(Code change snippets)
——————
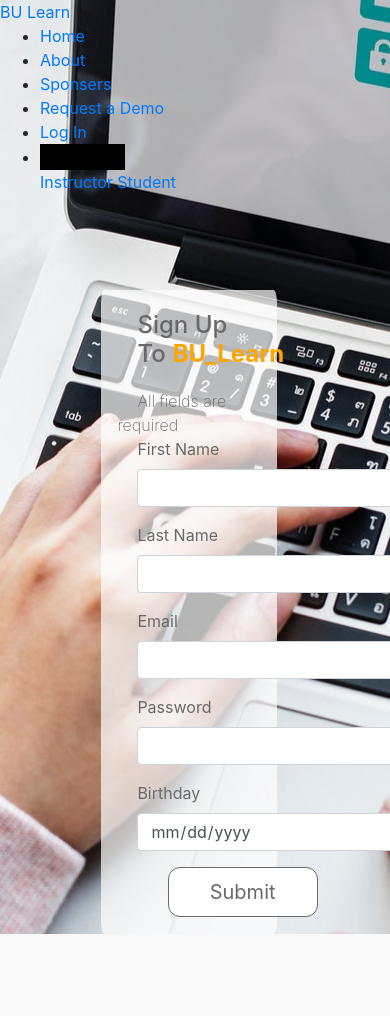
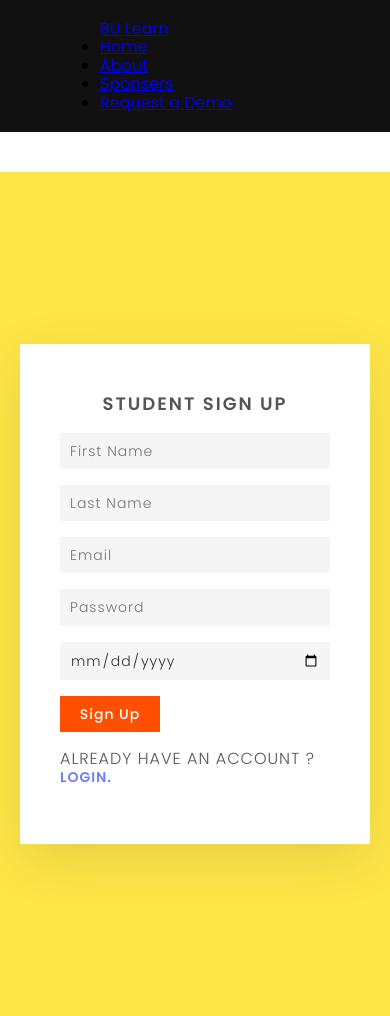
Before and after one commit to AhmedHafez7-Eng/BU_Learn, a PHP site: page /signup.php in a window 390 px wide; the page is wider, and only the part inside the window is pictured. Before the commit the page ends 934 px from the top of that part, so only its background shows below. Run offline with PHP 8.4, Linux system fonts and the light colour scheme; some libraries are stand-ins or nearby versions.

Commit message:
Update signup.php

```diff
--- a/signup.php
+++ b/signup.php
@@ -5,57 +5,175 @@
             <meta charset="utf-8">
             <meta name="viewport" content="width=device-width, initial-scale=1, shrink-to-fit=no">
             <title>Student Sign Up</title>
-	        <link rel="stylesheet" href="css/bootstrap.css">
-	        <link rel="stylesheet" href="css/font-awesome.min.css">
+            <link rel="icon" href="img/titleIcon.png">  <!-- To make icon in title -->
+            <link rel="stylesheet" href="css/all.css">
+            <link rel="stylesheet" href="css/normalize.css">
             <link rel="stylesheet" type="text/css" href="css/bu.css">
-<!--            <link href="https://fonts.googleapis.com/css?family=Anton|Gugi|Josefin+Sans|Lora|Merriweather+Sans|Poppins" rel="stylesheet">-->
+            <style type="text/css">
+                @import url('https://fonts.googleapis.com/css?family=Poppins:200,300,400,500,600,700,800,900&display=swap');
+
+                *{
+                    margin: 0;
+                    padding: 0;
+                    font-family: 'Poppins', sans-serif;
+                    -webkit-box-sizing: border-box;
+                    -moz-box-sizing: border-box;
+                    -o-box-sizing: border-box;
+                    box-sizing: border-box;
+                }
+                header{
+                    background: #111;
+                    padding: 20px 100px;
+                }
+                .registerlinks{
+                    display: none;
+                }
+                section{
+                    margin-top: 40px;
+                    position: relative;
+                    min-height: 100vh;
+                    background: #fee648;
+                    display: flex;
+                    justify-content: center;
+                    align-items: center;
+                    padding: 20px;
+                }
+                section .container{
+                    position: relative;
+                    width: 800px;
+                    height: 500px;
+                    background: #FFF;
+                    box-shadow: 0 15px 50px rgba(0,0,0,0.1);
+                    overflow: hidden;
+                }
+                section .container .user{
+                    position: absolute;
+                    top: 0;
+                    left: 0;
+                    width: 100%;
+                    height: 100%;
+                    display: flex;
+                }
+                section .container .user .imgBx{
+                    position: relative;
+                    width: 50%;
+                    height: 100%;
+                    background: #ff0;
+                    transition: .5s;
+                }
+                section .container .user .imgBx img{
+                    width: 100%;
+                    height: 100%;
+                    object-fit: cover;
+                    position: absolute;
+                    top: 0;
+                    left: 0;
+
+                }
+                section .container .user .formBx{
+                    position: relative;
+                    width: 50%;
+                    height: 100%;
+                    background: #FFF;
+                    display: flex;
+                    justify-content: center;
+                    align-items: center;
+                    padding: 40px;
+                    transition: .5s;
+                }
+                section .container .user .formBx form h2{
+                    font-size: 18px;
+                    font-weight: 600;
+                    text-transform: uppercase;
+                    letter-spacing: 2px;
+                    text-align: center;
+                    width: 100%;
+                    margin-bottom: 10px;
+                    color: #555;
+                }
+                section .container .user .formBx form input{
+                    position: relative;
+                    width: 100%;
+                    padding: 10px;
+                    background: #f5f5f5;
+                    color: #333;
+                    border: none;
+                    outline: none;
+                    box-shadow: none;
+                    margin: 8px 0;
+                    font-size: 14px;
+                    letter-spacing: 1px;
+                    font-weight: 300;
+                }
+                section .container .user .formBx form input[type="submit"]{
+                    max-width: 100px;
+                    background: #fe5000;
+                    color: #FFF;
+                    cursor: pointer;
+                    font-size: 14px;
+                    font-weight: 500;
+                    letter-spacing: 1px;
+                    transition: .5s;
+                }
+                section .container .user .formBx form input[type="submit"]:hover{
+                    box-shadow: 0 0 5px #fe5000, 0 0 20px #fe5000;
+                }
+                section .container .user .formBx form .signin{
+                    position: relative;
+                    margin-top: 10px;
+                    letter-spacing: 1px;
+                    color: #555;
+                    text-transform: uppercase;
+                    font-weight: 300;
+                    margin-bottom: 7px;
+                }
+                section .container .user .formBx form a{
+                    text-decoration: none;
+                    font-size: 14px;
+                    font-weight: 600;
+                    color: #677eff;
+                }
+                @media(max-width: 841px){
+
+                    section .container .user .imgBx{
+                        display: none;
+                    }
+                    section .container .user .formBx{
+                        width: 100%;
+                    }
+                }
+            </style>
         </head>
-        <body style="background: url(img/beverage-blog-blogger-1799342.jpg) no-repeat center center;">
+        <body>
+
             <!--Start  Navbar-->
                 <?php include 'header.php'; ?>
             <!--End Navbar-->
-            <section class=" log sign">
-                <div class="container-fluid">
-                    <h4>Sign Up To<span>BU_Learn</span></h4>
-                    <span>All fields are required</span>
-                    <form  action="backend.php" method="GET">
-<!--
-                        <div class="form-group">
-                            <label for="formGroupExampleInput">ID (Student_ID)</label>
-                            <input type="text" maxlength="14" class="form-control" id="formGroupExampleInput" required name="sid">
+            <section>
+                <div class="container">
+                    <div class="user studentsignupBx">
+                        <div class="formBx">
+                            <form action="backend.php" method="GET" autocomplete="off">
+                                <h2>Student Sign Up</h2>
+                                <input type="text" name="sfname" placeholder="First Name" required>
+                                <input type="text" name="slname" placeholder="Last Name" required>
+                                <input type="email" name="semail" placeholder="Email" required>
+                                <input type="password" name="spassword" placeholder="Password" required>
+                                <input type="date" name="sbirth" placeholder="Birthday" required>
+                                <input type="submit" value="Sign Up">
+                                <p class="signin">Already have an account ? <a href="login.php">Login.</a></p>
+                            </form>
                         </div>
--->
-                        <div class="form-group">
-                            <label for="formGroupExampleInput">First Name</label>
-                            <input type="text" class="form-control" id="formGroupExampleInput" required name="sfname">
+                        <div class="imgBx">
+                            <img src="img/studentsignup.png">
                         </div>
-                        <div class="form-group">
-                            <label for="formGroupExampleInput">Last Name</label>
-                            <input type="text" class="form-control" id="formGroupExampleInput" required name="slname">
                     </div>
-                          <div class="form-group">
-                            <label for="formGroupExampleInput">Email</label>
-                            <input type="email" class="form-control" id="formGroupExampleInput" required name="semail">
-                          </div>
-                          <div class="form-group">
-                            <label for="formGroupExampleInput2">Password</label>
-                            <input type="password" class="form-control" id="formGroupExampleInput2" required name="spassword">
-                          </div>
-                        <div class="form-group">
-                            <label for="formGroupExampleInput">Birthday</label>
-                            <input type="date" class="form-control" id="formGroupExampleInput" required name="sbirth">
-                          </div>
-                        <div class="form-group">
-                            <button type="submit">Submit</button>
-                          </div>
-                    </form>
                 </div>
             </section>
 
-
-
-        <script src="js/jquery-3.3.1.min.js"></script>
-        <script src="js/bootstrap.min.js"></script>
-        <script src="js/bu.js"></script>
+        <script src="js/all.js"></script>
+        <script src="js/jquery-3.5.1.min.js"></script>
+        <!-- <script src="js/bootstrap.min.js"></script> -->
+        <script src="js/myscript.js"></script>
         </body>
 </html>
```
Lines whose indentation alone changed are shown as unchanged.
——————
#### [Directions for this task]
Retype each entry precisely. Skip images entirely.

#### [Final answer]
Before and after one commit to AhmedHafez7-Eng/BU_Learn, a PHP site: page /signup.php in a window 390 px wide; the page is wider, and only the part inside the window is pictured. Before the commit the page ends 934 px from the top of that part, so only its background shows below. Run offline with PHP 8.4, Linux system fonts and the light colour scheme; some libraries are stand-ins or nearby versions.

Commit message:
Update signup.php

```diff
--- a/signup.php
+++ b/signup.php
@@ -5,57 +5,175 @@
             <meta charset="utf-8">
             <meta name="viewport" content="width=device-width, initial-scale=1, shrink-to-fit=no">
             <title>Student Sign Up</title>
-	        <link rel="stylesheet" href="css/bootstrap.css">
-	        <link rel="stylesheet" href="css/font-awesome.min.css">
+            <link rel="icon" href="img/titleIcon.png">  <!-- To make icon in title -->
+            <link rel="stylesheet" href="css/all.css">
+            <link rel="stylesheet" href="css/normalize.css">
             <link rel="stylesheet" type="text/css" href="css/bu.css">
-<!--            <link href="https://fonts.googleapis.com/css?family=Anton|Gugi|Josefin+Sans|Lora|Merriweather+Sans|Poppins" rel="stylesheet">-->
+            <style type="text/css">
+                @import url('https://fonts.googleapis.com/css?family=Poppins:200,300,400,500,600,700,800,900&display=swap');
+
+                *{
+                    margin: 0;
+                    padding: 0;
+                    font-family: 'Poppins', sans-serif;
+                    -webkit-box-sizing: border-box;
+                    -moz-box-sizing: border-box;
+                    -o-box-sizing: border-box;
+                    box-sizing: border-box;
+                }
+                header{
+                    background: #111;
+                    padding: 20px 100px;
+                }
+                .registerlinks{
+                    display: none;
+                }
+                section{
+                    margin-top: 40px;
+                    position: relative;
+                    min-height: 100vh;
+                    background: #fee648;
+                    display: flex;
+                    justify-content: center;
+                    align-items: center;
+                    padding: 20px;
+                }
+                section .container{
+                    position: relative;
+                    width: 800px;
+                    height: 500px;
+                    background: #FFF;
+                    box-shadow: 0 15px 50px rgba(0,0,0,0.1);
+                    overflow: hidden;
+                }
+                section .container .user{
+                    position: absolute;
+                    top: 0;
+                    left: 0;
+                    width: 100%;
+                    height: 100%;
+                    display: flex;
+                }
+                section .container .user .imgBx{
+                    position: relative;
+                    width: 50%;
+                    height: 100%;
+                    background: #ff0;
+                    transition: .5s;
+                }
+                section .container .user .imgBx img{
+                    width: 100%;
+                    height: 100%;
+                    object-fit: cover;
+                    position: absolute;
+                    top: 0;
+                    left: 0;
+
+                }
+                section .container .user .formBx{
+                    position: relative;
+                    width: 50%;
+                    height: 100%;
+                    background: #FFF;
+                    display: flex;
+                    justify-content: center;
+                    align-items: center;
+                    padding: 40px;
+                    transition: .5s;
+                }
+                section .container .user .formBx form h2{
+                    font-size: 18px;
+                    font-weight: 600;
+                    text-transform: uppercase;
+                    letter-spacing: 2px;
+                    text-align: center;
+                    width: 100%;
+                    margin-bottom: 10px;
+                    color: #555;
+                }
+                section .container .user .formBx form input{
+                    position: relative;
+                    width: 100%;
+                    padding: 10px;
+                    background: #f5f5f5;
+                    color: #333;
+                    border: none;
+                    outline: none;
+                    box-shadow: none;
+                    margin: 8px 0;
+                    font-size: 14px;
+                    letter-spacing: 1px;
+                    font-weight: 300;
+                }
+                section .container .user .formBx form input[type="submit"]{
+                    max-width: 100px;
+                    background: #fe5000;
+                    color: #FFF;
+                    cursor: pointer;
+                    font-size: 14px;
+                    font-weight: 500;
+                    letter-spacing: 1px;
+                    transition: .5s;
+                }
+                section .container .user .formBx form input[type="submit"]:hover{
+                    box-shadow: 0 0 5px #fe5000, 0 0 20px #fe5000;
+                }
+                section .container .user .formBx form .signin{
+                    position: relative;
+                    margin-top: 10px;
+                    letter-spacing: 1px;
+                    color: #555;
+                    text-transform: uppercase;
+                    font-weight: 300;
+                    margin-bottom: 7px;
+                }
+                section .container .user .formBx form a{
+                    text-decoration: none;
+                    font-size: 14px;
+                    font-weight: 600;
+                    color: #677eff;
+                }
+                @media(max-width: 841px){
+
+                    section .container .user .imgBx{
+                        display: none;
+                    }
+                    section .container .user .formBx{
+                        width: 100%;
+                    }
+                }
+            </style>
         </head>
-        <body style="background: url(img/beverage-blog-blogger-1799342.jpg) no-repeat center center;">
+        <body>
+
             <!--Start  Navbar-->
                 <?php include 'header.php'; ?>
             <!--End Navbar-->
-            <section class=" log sign">
-                <div class="container-fluid">
-                    <h4>Sign Up To<span>BU_Learn</span></h4>
-                    <span>All fields are required</span>
-                    <form  action="backend.php" method="GET">
-<!--
-                        <div class="form-group">
-                            <label for="formGroupExampleInput">ID (Student_ID)</label>
-                            <input type="text" maxlength="14" class="form-control" id="formGroupExampleInput" required name="sid">
+            <section>
+                <div class="container">
+                    <div class="user studentsignupBx">
+                        <div class="formBx">
+                            <form action="backend.php" method="GET" autocomplete="off">
+                                <h2>Student Sign Up</h2>
+                                <input type="text" name="sfname" placeholder="First Name" required>
+                                <input type="text" name="slname" placeholder="Last Name" required>
+                                <input type="email" name="semail" placeholder="Email" required>
+                                <input type="password" name="spassword" placeholder="Password" required>
+                                <input type="date" name="sbirth" placeholder="Birthday" required>
+                                <input type="submit" value="Sign Up">
+                                <p class="signin">Already have an account ? <a href="login.php">Login.</a></p>
+                            </form>
                         </div>
--->
-                        <div class="form-group">
-                            <label for="formGroupExampleInput">First Name</label>
-                            <input type="text" class="form-control" id="formGroupExampleInput" required name="sfname">
+                        <div class="imgBx">
+                            <img src="img/studentsignup.png">
                         </div>
-                        <div class="form-group">
-                            <label for="formGroupExampleInput">Last Name</label>
-                            <input type="text" class="form-control" id="formGroupExampleInput" required name="slname">
                     </div>
-                          <div class="form-group">
-                            <label for="formGroupExampleInput">Email</label>
-                            <input type="email" class="form-control" id="formGroupExampleInput" required name="semail">
-                          </div>
-                          <div class="form-group">
-                            <label for="formGroupExampleInput2">Password</label>
-                            <input type="password" class="form-control" id="formGroupExampleInput2" required name="spassword">
-                          </div>
-                        <div class="form-group">
-                            <label for="formGroupExampleInput">Birthday</label>
-                            <input type="date" class="form-control" id="formGroupExampleInput" required name="sbirth">
-                          </div>
-                        <div class="form-group">
-                            <button type="submit">Submit</button>
-                          </div>
-                    </form>
                 </div>
             </section>
 
-
-
-        <script src="js/jquery-3.3.1.min.js"></script>
-        <script src="js/bootstrap.min.js"></script>
-        <script src="js/bu.js"></script>
+        <script src="js/all.js"></script>
+        <script src="js/jquery-3.5.1.min.js"></script>
+        <!-- <script src="js/bootstrap.min.js"></script> -->
+        <script src="js/myscript.js"></script>
         </body>
 </html>
```
Lines whose indentation alone changed are shown as unchanged.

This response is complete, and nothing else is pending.